WORK TO BE COMPLETED:
Once you have read the entries below, repeat all of them exactly.

Revision comparison data:
____

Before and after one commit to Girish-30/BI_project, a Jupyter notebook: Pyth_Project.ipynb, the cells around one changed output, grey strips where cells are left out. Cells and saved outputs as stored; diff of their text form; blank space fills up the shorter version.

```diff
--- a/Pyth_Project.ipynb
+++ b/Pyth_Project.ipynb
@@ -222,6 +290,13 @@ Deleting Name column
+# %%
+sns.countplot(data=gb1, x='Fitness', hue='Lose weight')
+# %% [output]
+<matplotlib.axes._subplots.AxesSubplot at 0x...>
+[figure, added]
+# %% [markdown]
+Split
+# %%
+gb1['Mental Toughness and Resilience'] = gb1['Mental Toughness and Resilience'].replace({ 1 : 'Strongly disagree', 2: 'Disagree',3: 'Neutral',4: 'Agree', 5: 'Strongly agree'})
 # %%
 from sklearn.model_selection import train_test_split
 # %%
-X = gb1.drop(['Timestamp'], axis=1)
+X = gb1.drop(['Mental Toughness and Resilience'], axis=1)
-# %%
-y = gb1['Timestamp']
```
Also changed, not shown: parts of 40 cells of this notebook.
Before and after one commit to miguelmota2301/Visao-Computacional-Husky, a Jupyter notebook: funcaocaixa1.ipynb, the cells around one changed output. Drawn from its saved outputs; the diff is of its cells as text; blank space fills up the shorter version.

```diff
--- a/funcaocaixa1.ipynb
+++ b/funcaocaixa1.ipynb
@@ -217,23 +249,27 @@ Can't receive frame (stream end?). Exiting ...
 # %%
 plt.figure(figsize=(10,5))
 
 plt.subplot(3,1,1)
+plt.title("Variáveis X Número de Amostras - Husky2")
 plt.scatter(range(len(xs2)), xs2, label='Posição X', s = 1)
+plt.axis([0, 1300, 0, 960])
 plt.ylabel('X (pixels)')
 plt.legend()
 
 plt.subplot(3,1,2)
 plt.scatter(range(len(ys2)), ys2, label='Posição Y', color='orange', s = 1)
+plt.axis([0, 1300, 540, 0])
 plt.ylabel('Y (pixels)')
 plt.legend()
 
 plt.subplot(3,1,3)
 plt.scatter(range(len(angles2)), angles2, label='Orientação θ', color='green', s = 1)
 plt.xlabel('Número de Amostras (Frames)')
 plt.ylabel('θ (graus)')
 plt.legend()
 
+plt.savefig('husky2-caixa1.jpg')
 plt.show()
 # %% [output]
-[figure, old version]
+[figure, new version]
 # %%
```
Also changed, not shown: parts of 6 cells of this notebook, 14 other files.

____

ANSWER TO THE PROBLEM:
Before and after one commit to Girish-30/BI_project, a Jupyter notebook: Pyth_Project.ipynb, the cells around one changed output, grey strips where cells are left out. Cells and saved outputs as stored; diff of their text form; blank space fills up the shorter version.

```diff
--- a/Pyth_Project.ipynb
+++ b/Pyth_Project.ipynb
@@ -222,6 +290,13 @@ Deleting Name column
+# %%
+sns.countplot(data=gb1, x='Fitness', hue='Lose weight')
+# %% [output]
+<matplotlib.axes._subplots.AxesSubplot at 0x...>
+[figure, added]
+# %% [markdown]
+Split
+# %%
+gb1['Mental Toughness and Resilience'] = gb1['Mental Toughness and Resilience'].replace({ 1 : 'Strongly disagree', 2: 'Disagree',3: 'Neutral',4: 'Agree', 5: 'Strongly agree'})
 # %%
 from sklearn.model_selection import train_test_split
 # %%
-X = gb1.drop(['Timestamp'], axis=1)
+X = gb1.drop(['Mental Toughness and Resilience'], axis=1)
-# %%
-y = gb1['Timestamp']
```
Also changed, not shown: parts of 40 cells of this notebook.
Before and after one commit to miguelmota2301/Visao-Computacional-Husky, a Jupyter notebook: funcaocaixa1.ipynb, the cells around one changed output. Drawn from its saved outputs; the diff is of its cells as text; blank space fills up the shorter version.

```diff
--- a/funcaocaixa1.ipynb
+++ b/funcaocaixa1.ipynb
@@ -217,23 +249,27 @@ Can't receive frame (stream end?). Exiting ...
 # %%
 plt.figure(figsize=(10,5))
 
 plt.subplot(3,1,1)
+plt.title("Variáveis X Número de Amostras - Husky2")
 plt.scatter(range(len(xs2)), xs2, label='Posição X', s = 1)
+plt.axis([0, 1300, 0, 960])
 plt.ylabel('X (pixels)')
 plt.legend()
 
 plt.subplot(3,1,2)
 plt.scatter(range(len(ys2)), ys2, label='Posição Y', color='orange', s = 1)
+plt.axis([0, 1300, 540, 0])
 plt.ylabel('Y (pixels)')
 plt.legend()
 
 plt.subplot(3,1,3)
 plt.scatter(range(len(angles2)), angles2, label='Orientação θ', color='green', s = 1)
 plt.xlabel('Número de Amostras (Frames)')
 plt.ylabel('θ (graus)')
 plt.legend()
 
+plt.savefig('husky2-caixa1.jpg')
 plt.show()
 # %% [output]
-[figure, old version]
+[figure, new version]
 # %%
```
Also changed, not shown: parts of 6 cells of this notebook, 14 other files.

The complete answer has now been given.